Segment Start: Listed entries

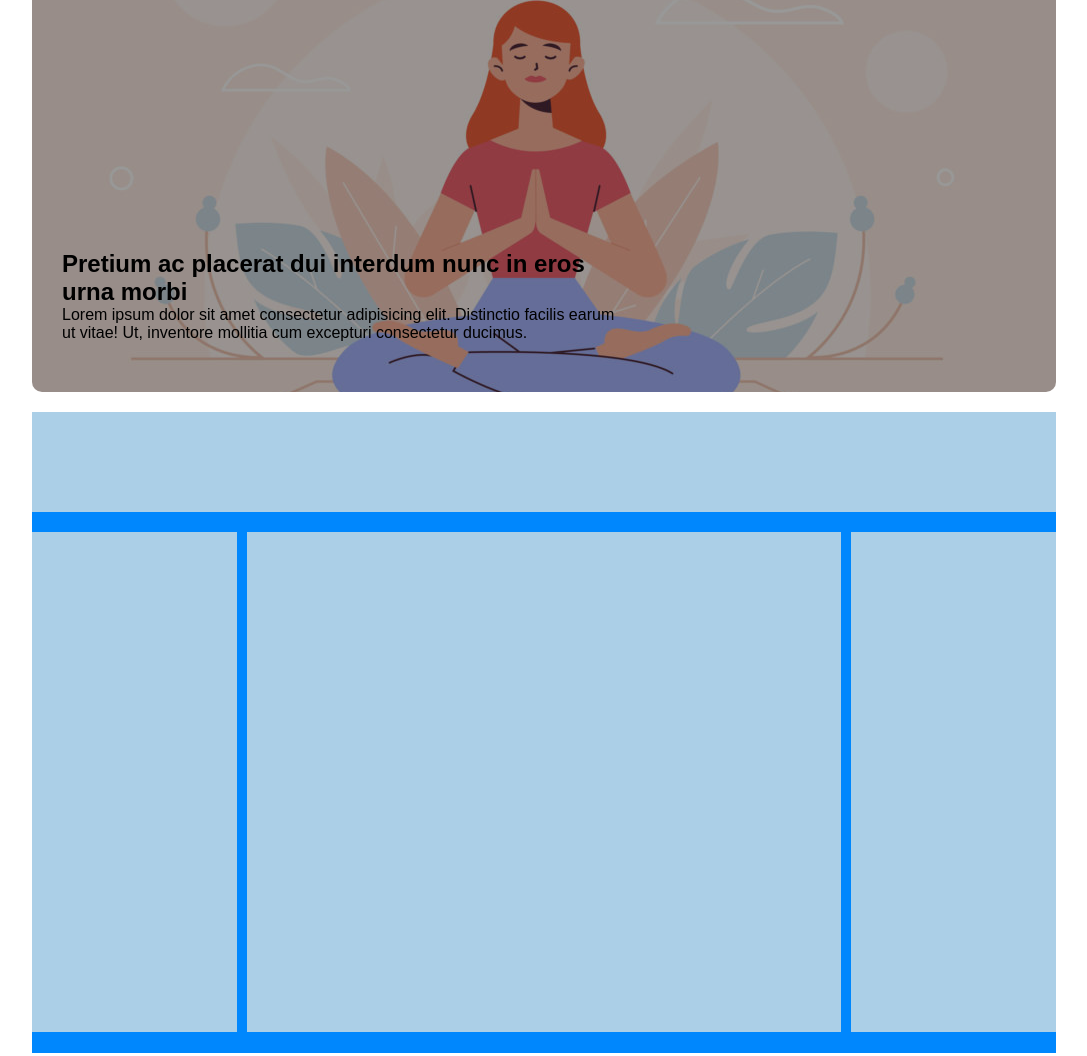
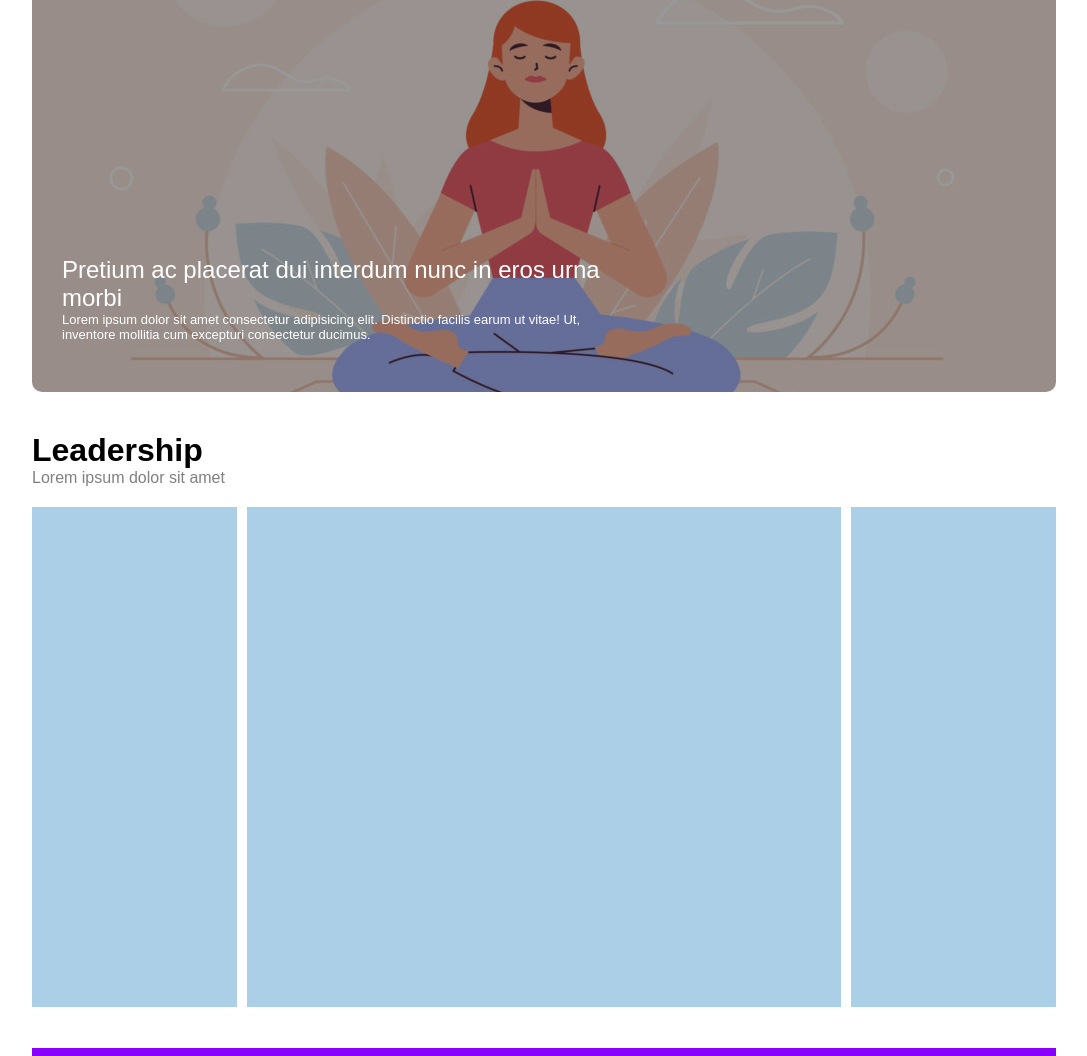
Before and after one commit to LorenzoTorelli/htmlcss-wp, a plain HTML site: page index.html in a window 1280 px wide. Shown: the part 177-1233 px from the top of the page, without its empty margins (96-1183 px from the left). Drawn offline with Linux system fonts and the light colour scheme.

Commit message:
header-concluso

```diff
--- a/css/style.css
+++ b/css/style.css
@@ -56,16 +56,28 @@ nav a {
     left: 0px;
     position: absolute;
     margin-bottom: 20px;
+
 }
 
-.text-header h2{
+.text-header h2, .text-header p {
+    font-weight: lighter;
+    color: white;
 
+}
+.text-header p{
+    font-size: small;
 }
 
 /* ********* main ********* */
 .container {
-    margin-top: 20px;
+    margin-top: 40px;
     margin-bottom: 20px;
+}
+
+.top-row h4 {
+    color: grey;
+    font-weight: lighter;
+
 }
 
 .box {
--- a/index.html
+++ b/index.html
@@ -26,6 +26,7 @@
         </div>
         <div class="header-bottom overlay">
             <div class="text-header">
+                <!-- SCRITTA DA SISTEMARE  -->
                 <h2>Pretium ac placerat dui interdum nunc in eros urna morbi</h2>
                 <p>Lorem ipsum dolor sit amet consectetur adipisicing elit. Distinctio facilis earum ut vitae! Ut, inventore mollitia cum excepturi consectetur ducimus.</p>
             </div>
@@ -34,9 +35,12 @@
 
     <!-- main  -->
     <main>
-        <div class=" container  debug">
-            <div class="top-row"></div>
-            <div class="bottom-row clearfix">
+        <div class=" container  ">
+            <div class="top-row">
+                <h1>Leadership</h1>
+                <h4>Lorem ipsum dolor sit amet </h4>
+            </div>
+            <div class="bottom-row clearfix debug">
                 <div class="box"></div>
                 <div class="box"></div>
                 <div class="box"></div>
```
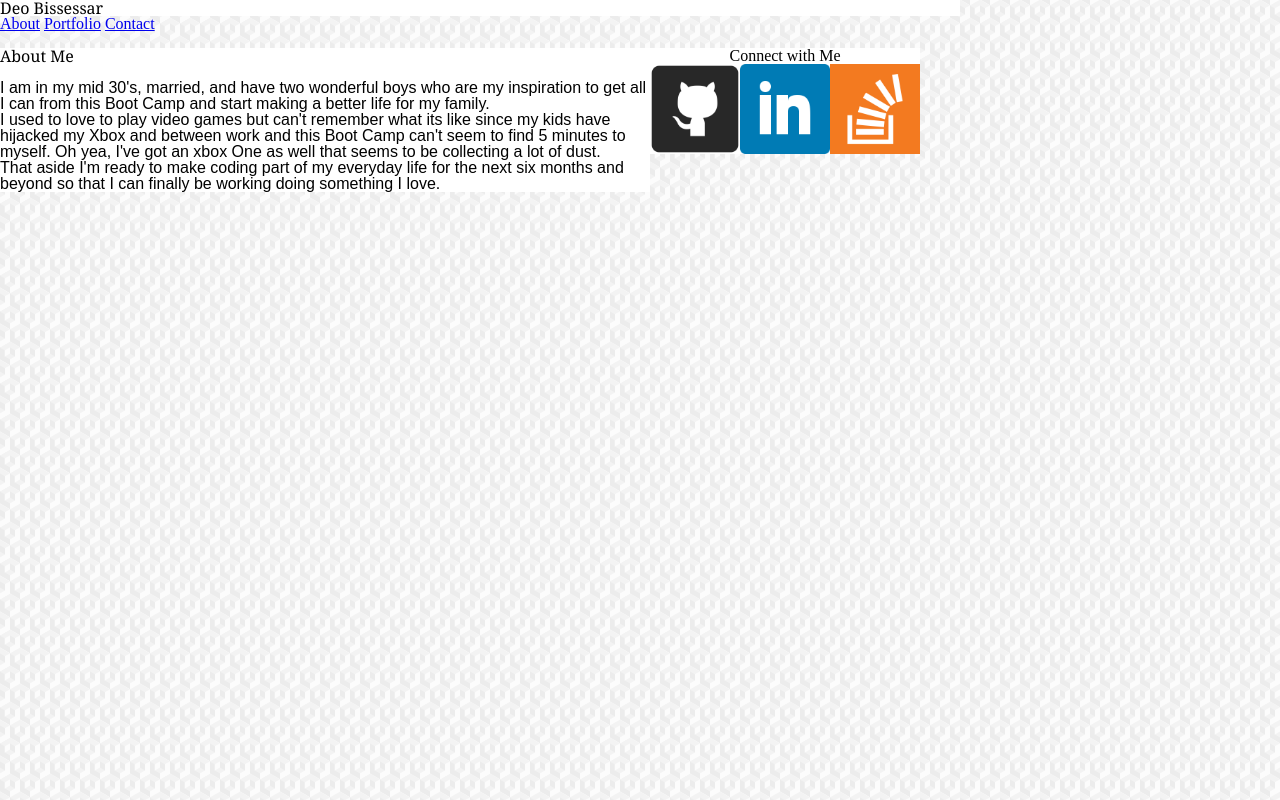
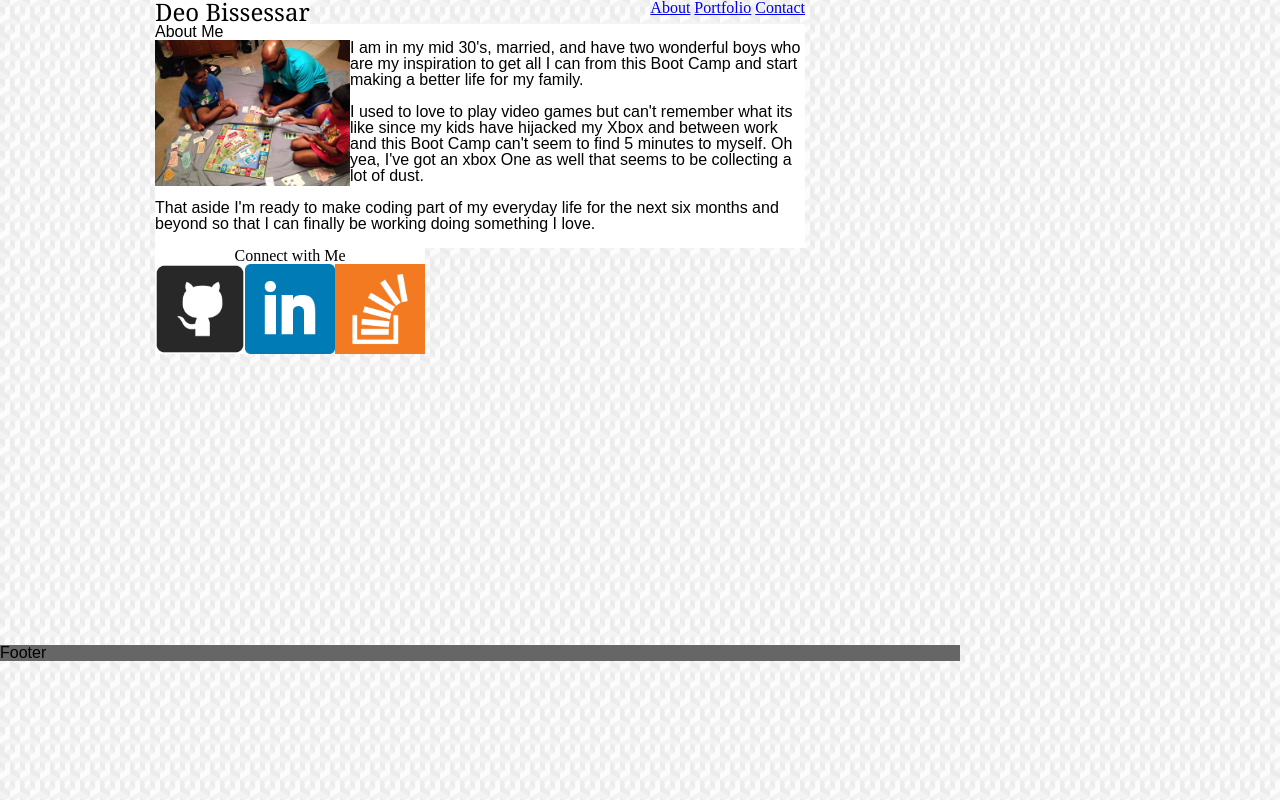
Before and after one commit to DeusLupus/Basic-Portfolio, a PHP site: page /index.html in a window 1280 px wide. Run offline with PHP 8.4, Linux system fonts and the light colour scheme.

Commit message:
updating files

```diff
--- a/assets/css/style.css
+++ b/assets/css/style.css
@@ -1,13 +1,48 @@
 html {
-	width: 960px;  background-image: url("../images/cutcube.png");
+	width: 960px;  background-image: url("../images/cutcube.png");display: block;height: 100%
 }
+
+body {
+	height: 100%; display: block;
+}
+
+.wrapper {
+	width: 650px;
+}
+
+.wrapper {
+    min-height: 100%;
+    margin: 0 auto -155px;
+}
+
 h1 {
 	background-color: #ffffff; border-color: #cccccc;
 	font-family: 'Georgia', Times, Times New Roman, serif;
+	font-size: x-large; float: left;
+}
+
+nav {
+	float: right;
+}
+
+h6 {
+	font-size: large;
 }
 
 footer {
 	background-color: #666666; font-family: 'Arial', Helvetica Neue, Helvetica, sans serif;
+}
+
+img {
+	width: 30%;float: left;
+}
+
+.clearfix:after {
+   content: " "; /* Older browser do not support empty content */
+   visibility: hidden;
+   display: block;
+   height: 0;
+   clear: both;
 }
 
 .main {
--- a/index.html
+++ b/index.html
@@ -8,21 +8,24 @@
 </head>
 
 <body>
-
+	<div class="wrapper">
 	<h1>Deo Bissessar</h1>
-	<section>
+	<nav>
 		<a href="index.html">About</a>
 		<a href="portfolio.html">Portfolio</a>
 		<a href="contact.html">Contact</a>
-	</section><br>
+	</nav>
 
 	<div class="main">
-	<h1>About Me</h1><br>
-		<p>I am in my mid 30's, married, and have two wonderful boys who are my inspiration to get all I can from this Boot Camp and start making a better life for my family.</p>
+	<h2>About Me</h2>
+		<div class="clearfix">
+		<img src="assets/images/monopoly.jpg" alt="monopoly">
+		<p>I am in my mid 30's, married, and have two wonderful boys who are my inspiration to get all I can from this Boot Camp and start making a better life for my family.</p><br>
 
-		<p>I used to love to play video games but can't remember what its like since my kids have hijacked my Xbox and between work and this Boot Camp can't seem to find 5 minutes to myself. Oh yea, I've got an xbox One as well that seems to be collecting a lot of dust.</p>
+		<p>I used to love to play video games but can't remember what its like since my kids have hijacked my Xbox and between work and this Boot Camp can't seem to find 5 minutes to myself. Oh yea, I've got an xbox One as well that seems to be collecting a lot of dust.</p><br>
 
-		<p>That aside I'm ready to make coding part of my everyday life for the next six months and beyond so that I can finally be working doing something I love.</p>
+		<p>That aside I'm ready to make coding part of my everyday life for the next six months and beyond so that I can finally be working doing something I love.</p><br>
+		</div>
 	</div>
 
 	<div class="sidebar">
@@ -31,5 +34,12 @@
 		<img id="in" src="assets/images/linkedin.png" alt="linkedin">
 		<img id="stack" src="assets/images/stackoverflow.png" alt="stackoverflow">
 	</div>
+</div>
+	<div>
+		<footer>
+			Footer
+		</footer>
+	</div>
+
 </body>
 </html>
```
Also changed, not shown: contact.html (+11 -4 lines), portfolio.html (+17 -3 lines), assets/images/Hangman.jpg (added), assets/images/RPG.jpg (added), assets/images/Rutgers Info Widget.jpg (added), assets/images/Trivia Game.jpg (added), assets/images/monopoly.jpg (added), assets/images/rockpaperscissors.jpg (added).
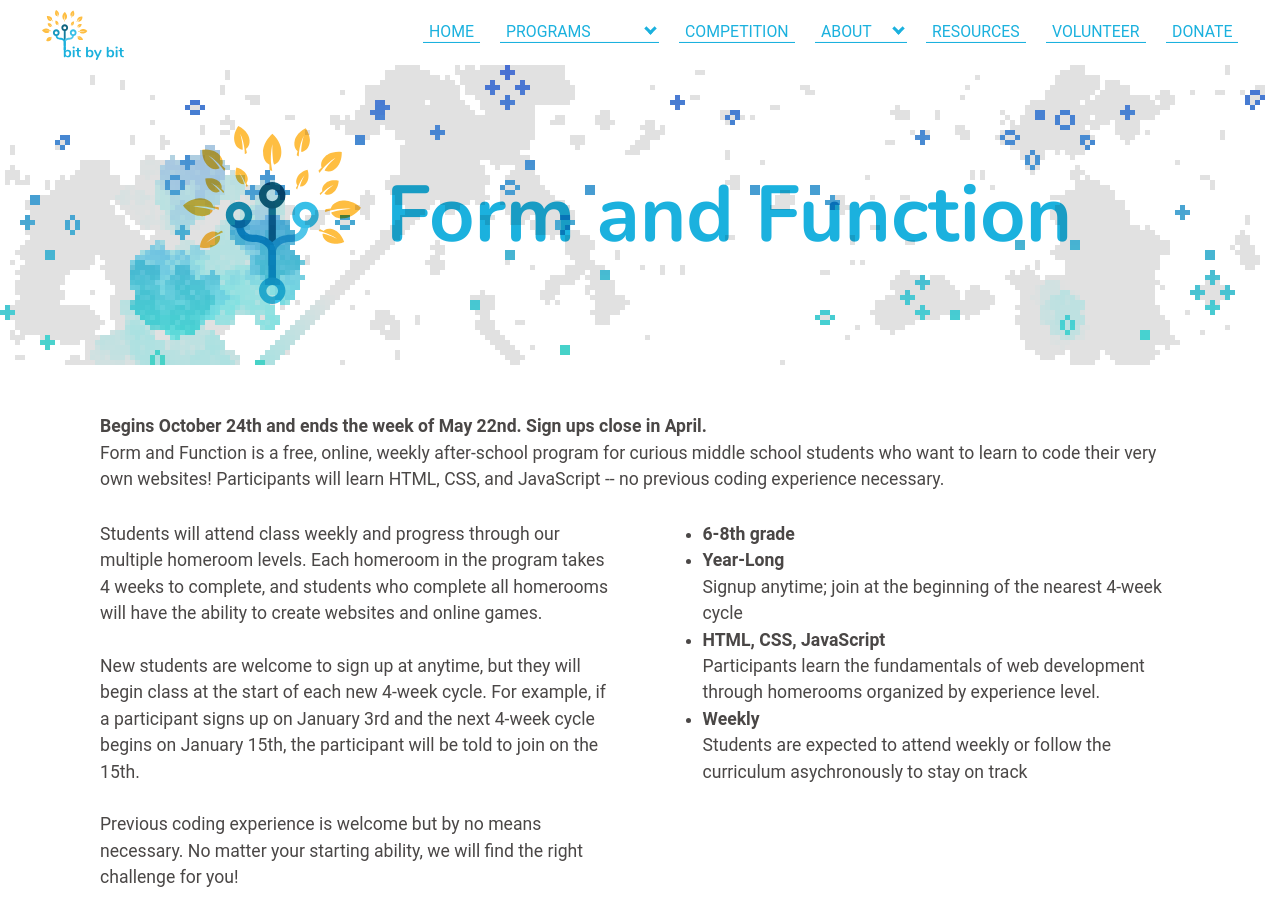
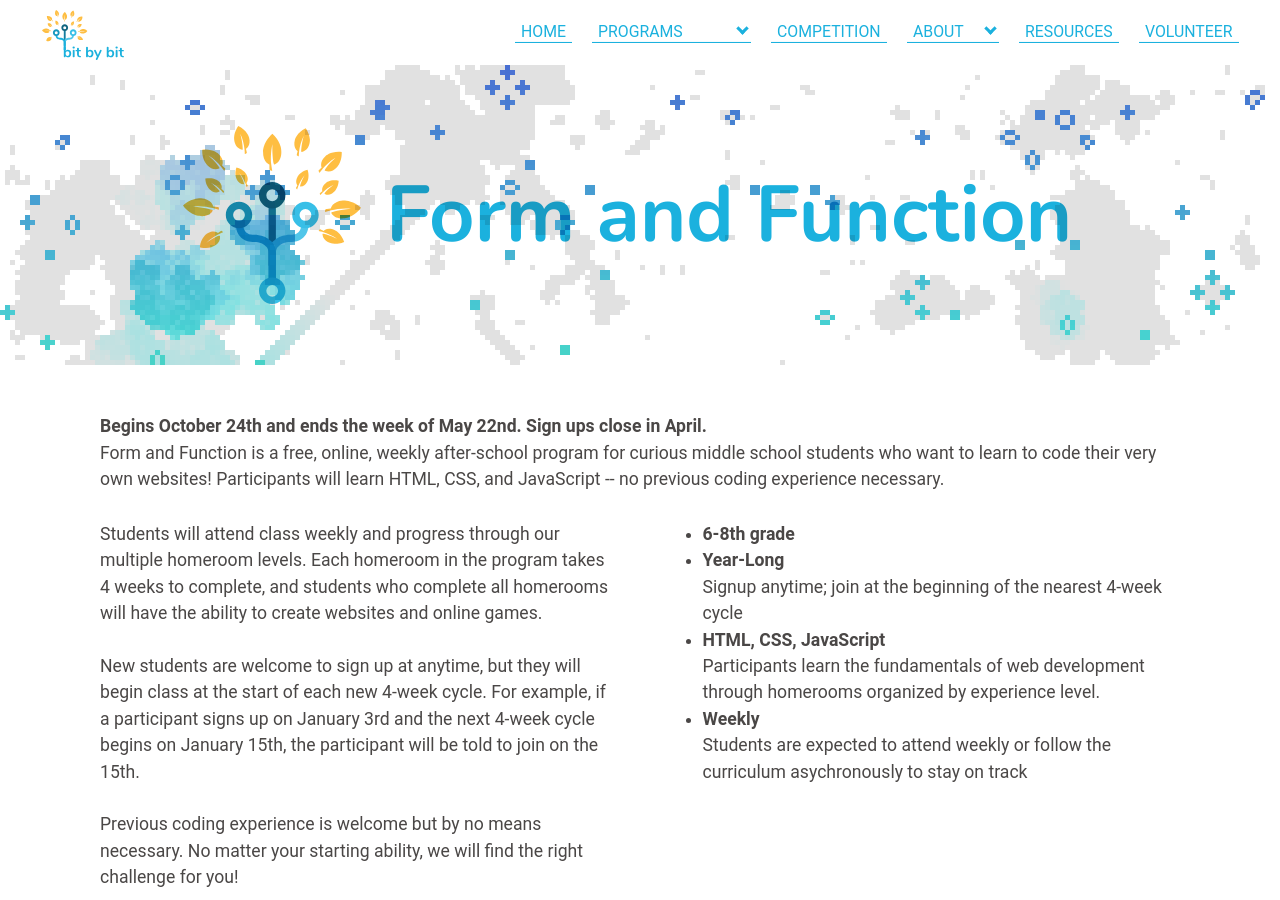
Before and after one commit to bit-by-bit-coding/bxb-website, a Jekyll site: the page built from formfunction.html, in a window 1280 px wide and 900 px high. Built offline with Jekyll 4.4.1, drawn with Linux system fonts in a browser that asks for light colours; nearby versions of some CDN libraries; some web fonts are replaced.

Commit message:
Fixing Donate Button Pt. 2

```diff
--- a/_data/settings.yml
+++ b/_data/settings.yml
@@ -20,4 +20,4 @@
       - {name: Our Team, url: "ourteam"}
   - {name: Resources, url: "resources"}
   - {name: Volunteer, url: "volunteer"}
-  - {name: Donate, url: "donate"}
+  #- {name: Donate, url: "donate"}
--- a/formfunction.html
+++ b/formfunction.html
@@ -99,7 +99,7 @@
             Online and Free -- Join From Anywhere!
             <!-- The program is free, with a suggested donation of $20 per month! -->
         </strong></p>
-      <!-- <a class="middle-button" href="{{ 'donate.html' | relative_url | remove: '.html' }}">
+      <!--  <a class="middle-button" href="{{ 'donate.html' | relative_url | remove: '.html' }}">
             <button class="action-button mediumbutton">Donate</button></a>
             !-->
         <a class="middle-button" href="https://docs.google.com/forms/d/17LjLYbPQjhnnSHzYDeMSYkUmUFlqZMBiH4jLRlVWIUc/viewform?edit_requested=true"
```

Segment End: Listed entries

> **Work required**:
Would you count the lines in the data that contain the word "name" and state only the number?

> **Task response**:
5